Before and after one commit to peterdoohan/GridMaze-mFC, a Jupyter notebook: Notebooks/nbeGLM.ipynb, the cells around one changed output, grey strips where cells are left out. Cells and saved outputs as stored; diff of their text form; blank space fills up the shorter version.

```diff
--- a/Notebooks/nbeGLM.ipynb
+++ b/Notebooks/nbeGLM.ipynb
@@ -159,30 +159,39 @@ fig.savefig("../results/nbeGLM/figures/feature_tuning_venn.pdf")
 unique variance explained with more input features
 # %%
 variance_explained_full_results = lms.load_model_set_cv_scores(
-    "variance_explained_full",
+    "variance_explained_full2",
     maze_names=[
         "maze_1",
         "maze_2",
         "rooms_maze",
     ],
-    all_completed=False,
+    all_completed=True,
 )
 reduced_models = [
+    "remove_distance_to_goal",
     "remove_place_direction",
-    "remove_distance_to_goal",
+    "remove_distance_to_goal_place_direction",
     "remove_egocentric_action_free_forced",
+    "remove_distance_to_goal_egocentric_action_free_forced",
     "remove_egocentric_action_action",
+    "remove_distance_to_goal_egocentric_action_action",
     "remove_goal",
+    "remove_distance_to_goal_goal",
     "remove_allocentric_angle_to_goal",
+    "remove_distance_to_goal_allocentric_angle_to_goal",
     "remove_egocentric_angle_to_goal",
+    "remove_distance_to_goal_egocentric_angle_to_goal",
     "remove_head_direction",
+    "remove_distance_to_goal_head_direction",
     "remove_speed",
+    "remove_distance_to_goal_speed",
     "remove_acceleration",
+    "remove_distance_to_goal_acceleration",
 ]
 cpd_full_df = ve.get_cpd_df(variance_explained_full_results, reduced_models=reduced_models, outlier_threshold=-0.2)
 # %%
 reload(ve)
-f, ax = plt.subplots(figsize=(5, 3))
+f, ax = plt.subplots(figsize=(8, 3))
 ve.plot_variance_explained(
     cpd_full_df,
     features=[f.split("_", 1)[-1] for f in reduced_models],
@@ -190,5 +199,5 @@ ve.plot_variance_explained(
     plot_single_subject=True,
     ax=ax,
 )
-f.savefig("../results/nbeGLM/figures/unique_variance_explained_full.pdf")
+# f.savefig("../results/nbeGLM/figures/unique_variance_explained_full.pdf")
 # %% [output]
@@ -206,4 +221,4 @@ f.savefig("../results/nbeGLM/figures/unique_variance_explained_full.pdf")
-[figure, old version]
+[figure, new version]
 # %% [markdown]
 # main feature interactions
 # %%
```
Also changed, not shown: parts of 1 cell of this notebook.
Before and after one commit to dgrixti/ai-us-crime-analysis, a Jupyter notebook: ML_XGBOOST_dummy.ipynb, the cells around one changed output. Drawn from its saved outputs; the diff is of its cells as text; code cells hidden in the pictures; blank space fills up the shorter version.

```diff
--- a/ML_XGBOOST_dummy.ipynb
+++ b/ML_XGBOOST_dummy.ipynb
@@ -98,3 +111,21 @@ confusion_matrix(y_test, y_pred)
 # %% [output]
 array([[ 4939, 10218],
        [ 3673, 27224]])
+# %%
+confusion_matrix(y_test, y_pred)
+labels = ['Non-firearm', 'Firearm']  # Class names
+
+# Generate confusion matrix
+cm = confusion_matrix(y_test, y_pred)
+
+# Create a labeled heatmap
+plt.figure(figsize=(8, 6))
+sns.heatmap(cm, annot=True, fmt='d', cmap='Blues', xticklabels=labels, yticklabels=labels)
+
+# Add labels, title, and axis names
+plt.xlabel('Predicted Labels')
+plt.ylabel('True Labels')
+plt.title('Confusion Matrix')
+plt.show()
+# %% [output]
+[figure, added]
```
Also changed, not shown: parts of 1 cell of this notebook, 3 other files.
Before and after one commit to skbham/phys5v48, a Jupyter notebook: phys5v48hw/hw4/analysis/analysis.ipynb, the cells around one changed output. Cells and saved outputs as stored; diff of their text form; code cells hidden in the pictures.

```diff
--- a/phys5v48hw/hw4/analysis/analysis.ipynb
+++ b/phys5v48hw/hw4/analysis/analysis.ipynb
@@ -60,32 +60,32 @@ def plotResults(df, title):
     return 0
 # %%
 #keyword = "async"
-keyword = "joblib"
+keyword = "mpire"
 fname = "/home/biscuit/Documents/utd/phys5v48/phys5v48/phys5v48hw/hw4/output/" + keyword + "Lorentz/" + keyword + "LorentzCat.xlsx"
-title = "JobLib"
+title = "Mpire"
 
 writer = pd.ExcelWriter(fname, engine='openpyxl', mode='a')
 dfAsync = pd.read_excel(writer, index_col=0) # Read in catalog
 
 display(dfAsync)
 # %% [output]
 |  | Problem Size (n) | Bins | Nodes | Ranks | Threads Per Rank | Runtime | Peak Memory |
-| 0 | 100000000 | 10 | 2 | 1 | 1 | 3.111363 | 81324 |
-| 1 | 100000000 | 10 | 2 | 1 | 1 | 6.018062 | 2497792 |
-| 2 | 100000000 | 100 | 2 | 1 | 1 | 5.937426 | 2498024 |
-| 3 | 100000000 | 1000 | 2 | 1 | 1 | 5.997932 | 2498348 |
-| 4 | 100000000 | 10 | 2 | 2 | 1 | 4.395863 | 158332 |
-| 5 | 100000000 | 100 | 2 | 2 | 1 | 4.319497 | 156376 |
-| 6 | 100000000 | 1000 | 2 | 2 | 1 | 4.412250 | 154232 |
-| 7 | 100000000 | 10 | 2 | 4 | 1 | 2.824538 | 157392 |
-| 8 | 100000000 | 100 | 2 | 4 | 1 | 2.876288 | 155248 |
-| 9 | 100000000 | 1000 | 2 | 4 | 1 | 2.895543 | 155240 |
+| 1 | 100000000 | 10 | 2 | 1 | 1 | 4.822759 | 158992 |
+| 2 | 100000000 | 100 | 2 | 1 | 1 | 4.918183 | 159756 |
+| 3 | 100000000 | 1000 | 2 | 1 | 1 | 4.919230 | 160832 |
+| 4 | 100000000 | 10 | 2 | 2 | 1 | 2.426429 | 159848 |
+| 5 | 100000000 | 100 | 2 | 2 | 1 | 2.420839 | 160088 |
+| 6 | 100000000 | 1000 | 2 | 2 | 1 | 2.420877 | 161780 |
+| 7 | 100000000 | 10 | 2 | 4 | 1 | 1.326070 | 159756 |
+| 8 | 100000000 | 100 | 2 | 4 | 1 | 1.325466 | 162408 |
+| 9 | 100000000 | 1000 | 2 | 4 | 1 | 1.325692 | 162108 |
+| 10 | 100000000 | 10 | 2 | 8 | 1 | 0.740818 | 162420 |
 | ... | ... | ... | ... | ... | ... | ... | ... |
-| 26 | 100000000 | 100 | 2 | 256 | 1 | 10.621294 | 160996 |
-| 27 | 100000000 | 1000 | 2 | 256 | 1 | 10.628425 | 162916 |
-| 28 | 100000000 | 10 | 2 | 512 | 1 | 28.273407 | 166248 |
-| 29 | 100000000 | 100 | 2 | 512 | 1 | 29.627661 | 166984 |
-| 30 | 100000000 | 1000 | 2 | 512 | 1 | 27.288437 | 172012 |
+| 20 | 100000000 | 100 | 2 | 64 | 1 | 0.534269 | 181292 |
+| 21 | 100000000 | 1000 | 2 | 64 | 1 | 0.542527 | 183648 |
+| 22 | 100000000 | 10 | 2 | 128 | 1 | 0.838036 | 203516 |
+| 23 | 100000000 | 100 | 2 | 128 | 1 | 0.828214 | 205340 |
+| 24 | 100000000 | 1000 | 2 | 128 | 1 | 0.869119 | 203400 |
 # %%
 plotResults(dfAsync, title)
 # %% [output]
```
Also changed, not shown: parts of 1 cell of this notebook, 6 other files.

Task prompt ▸
Print the records once more, exactly as they were given.

Task output ▸
Before and after one commit to peterdoohan/GridMaze-mFC, a Jupyter notebook: Notebooks/nbeGLM.ipynb, the cells around one changed output, grey strips where cells are left out. Cells and saved outputs as stored; diff of their text form; blank space fills up the shorter version.

```diff
--- a/Notebooks/nbeGLM.ipynb
+++ b/Notebooks/nbeGLM.ipynb
@@ -159,30 +159,39 @@ fig.savefig("../results/nbeGLM/figures/feature_tuning_venn.pdf")
 unique variance explained with more input features
 # %%
 variance_explained_full_results = lms.load_model_set_cv_scores(
-    "variance_explained_full",
+    "variance_explained_full2",
     maze_names=[
         "maze_1",
         "maze_2",
         "rooms_maze",
     ],
-    all_completed=False,
+    all_completed=True,
 )
 reduced_models = [
+    "remove_distance_to_goal",
     "remove_place_direction",
-    "remove_distance_to_goal",
+    "remove_distance_to_goal_place_direction",
     "remove_egocentric_action_free_forced",
+    "remove_distance_to_goal_egocentric_action_free_forced",
     "remove_egocentric_action_action",
+    "remove_distance_to_goal_egocentric_action_action",
     "remove_goal",
+    "remove_distance_to_goal_goal",
     "remove_allocentric_angle_to_goal",
+    "remove_distance_to_goal_allocentric_angle_to_goal",
     "remove_egocentric_angle_to_goal",
+    "remove_distance_to_goal_egocentric_angle_to_goal",
     "remove_head_direction",
+    "remove_distance_to_goal_head_direction",
     "remove_speed",
+    "remove_distance_to_goal_speed",
     "remove_acceleration",
+    "remove_distance_to_goal_acceleration",
 ]
 cpd_full_df = ve.get_cpd_df(variance_explained_full_results, reduced_models=reduced_models, outlier_threshold=-0.2)
 # %%
 reload(ve)
-f, ax = plt.subplots(figsize=(5, 3))
+f, ax = plt.subplots(figsize=(8, 3))
 ve.plot_variance_explained(
     cpd_full_df,
     features=[f.split("_", 1)[-1] for f in reduced_models],
@@ -190,5 +199,5 @@ ve.plot_variance_explained(
     plot_single_subject=True,
     ax=ax,
 )
-f.savefig("../results/nbeGLM/figures/unique_variance_explained_full.pdf")
+# f.savefig("../results/nbeGLM/figures/unique_variance_explained_full.pdf")
 # %% [output]
@@ -206,4 +221,4 @@ f.savefig("../results/nbeGLM/figures/unique_variance_explained_full.pdf")
-[figure, old version]
+[figure, new version]
 # %% [markdown]
 # main feature interactions
 # %%
```
Also changed, not shown: parts of 1 cell of this notebook.
Before and after one commit to dgrixti/ai-us-crime-analysis, a Jupyter notebook: ML_XGBOOST_dummy.ipynb, the cells around one changed output. Drawn from its saved outputs; the diff is of its cells as text; code cells hidden in the pictures; blank space fills up the shorter version.

```diff
--- a/ML_XGBOOST_dummy.ipynb
+++ b/ML_XGBOOST_dummy.ipynb
@@ -98,3 +111,21 @@ confusion_matrix(y_test, y_pred)
 # %% [output]
 array([[ 4939, 10218],
        [ 3673, 27224]])
+# %%
+confusion_matrix(y_test, y_pred)
+labels = ['Non-firearm', 'Firearm']  # Class names
+
+# Generate confusion matrix
+cm = confusion_matrix(y_test, y_pred)
+
+# Create a labeled heatmap
+plt.figure(figsize=(8, 6))
+sns.heatmap(cm, annot=True, fmt='d', cmap='Blues', xticklabels=labels, yticklabels=labels)
+
+# Add labels, title, and axis names
+plt.xlabel('Predicted Labels')
+plt.ylabel('True Labels')
+plt.title('Confusion Matrix')
+plt.show()
+# %% [output]
+[figure, added]
```
Also changed, not shown: parts of 1 cell of this notebook, 3 other files.
Before and after one commit to skbham/phys5v48, a Jupyter notebook: phys5v48hw/hw4/analysis/analysis.ipynb, the cells around one changed output. Cells and saved outputs as stored; diff of their text form; code cells hidden in the pictures.

```diff
--- a/phys5v48hw/hw4/analysis/analysis.ipynb
+++ b/phys5v48hw/hw4/analysis/analysis.ipynb
@@ -60,32 +60,32 @@ def plotResults(df, title):
     return 0
 # %%
 #keyword = "async"
-keyword = "joblib"
+keyword = "mpire"
 fname = "/home/biscuit/Documents/utd/phys5v48/phys5v48/phys5v48hw/hw4/output/" + keyword + "Lorentz/" + keyword + "LorentzCat.xlsx"
-title = "JobLib"
+title = "Mpire"
 
 writer = pd.ExcelWriter(fname, engine='openpyxl', mode='a')
 dfAsync = pd.read_excel(writer, index_col=0) # Read in catalog
 
 display(dfAsync)
 # %% [output]
 |  | Problem Size (n) | Bins | Nodes | Ranks | Threads Per Rank | Runtime | Peak Memory |
-| 0 | 100000000 | 10 | 2 | 1 | 1 | 3.111363 | 81324 |
-| 1 | 100000000 | 10 | 2 | 1 | 1 | 6.018062 | 2497792 |
-| 2 | 100000000 | 100 | 2 | 1 | 1 | 5.937426 | 2498024 |
-| 3 | 100000000 | 1000 | 2 | 1 | 1 | 5.997932 | 2498348 |
-| 4 | 100000000 | 10 | 2 | 2 | 1 | 4.395863 | 158332 |
-| 5 | 100000000 | 100 | 2 | 2 | 1 | 4.319497 | 156376 |
-| 6 | 100000000 | 1000 | 2 | 2 | 1 | 4.412250 | 154232 |
-| 7 | 100000000 | 10 | 2 | 4 | 1 | 2.824538 | 157392 |
-| 8 | 100000000 | 100 | 2 | 4 | 1 | 2.876288 | 155248 |
-| 9 | 100000000 | 1000 | 2 | 4 | 1 | 2.895543 | 155240 |
+| 1 | 100000000 | 10 | 2 | 1 | 1 | 4.822759 | 158992 |
+| 2 | 100000000 | 100 | 2 | 1 | 1 | 4.918183 | 159756 |
+| 3 | 100000000 | 1000 | 2 | 1 | 1 | 4.919230 | 160832 |
+| 4 | 100000000 | 10 | 2 | 2 | 1 | 2.426429 | 159848 |
+| 5 | 100000000 | 100 | 2 | 2 | 1 | 2.420839 | 160088 |
+| 6 | 100000000 | 1000 | 2 | 2 | 1 | 2.420877 | 161780 |
+| 7 | 100000000 | 10 | 2 | 4 | 1 | 1.326070 | 159756 |
+| 8 | 100000000 | 100 | 2 | 4 | 1 | 1.325466 | 162408 |
+| 9 | 100000000 | 1000 | 2 | 4 | 1 | 1.325692 | 162108 |
+| 10 | 100000000 | 10 | 2 | 8 | 1 | 0.740818 | 162420 |
 | ... | ... | ... | ... | ... | ... | ... | ... |
-| 26 | 100000000 | 100 | 2 | 256 | 1 | 10.621294 | 160996 |
-| 27 | 100000000 | 1000 | 2 | 256 | 1 | 10.628425 | 162916 |
-| 28 | 100000000 | 10 | 2 | 512 | 1 | 28.273407 | 166248 |
-| 29 | 100000000 | 100 | 2 | 512 | 1 | 29.627661 | 166984 |
-| 30 | 100000000 | 1000 | 2 | 512 | 1 | 27.288437 | 172012 |
+| 20 | 100000000 | 100 | 2 | 64 | 1 | 0.534269 | 181292 |
+| 21 | 100000000 | 1000 | 2 | 64 | 1 | 0.542527 | 183648 |
+| 22 | 100000000 | 10 | 2 | 128 | 1 | 0.838036 | 203516 |
+| 23 | 100000000 | 100 | 2 | 128 | 1 | 0.828214 | 205340 |
+| 24 | 100000000 | 1000 | 2 | 128 | 1 | 0.869119 | 203400 |
 # %%
 plotResults(dfAsync, title)
 # %% [output]
```
Also changed, not shown: parts of 1 cell of this notebook, 6 other files.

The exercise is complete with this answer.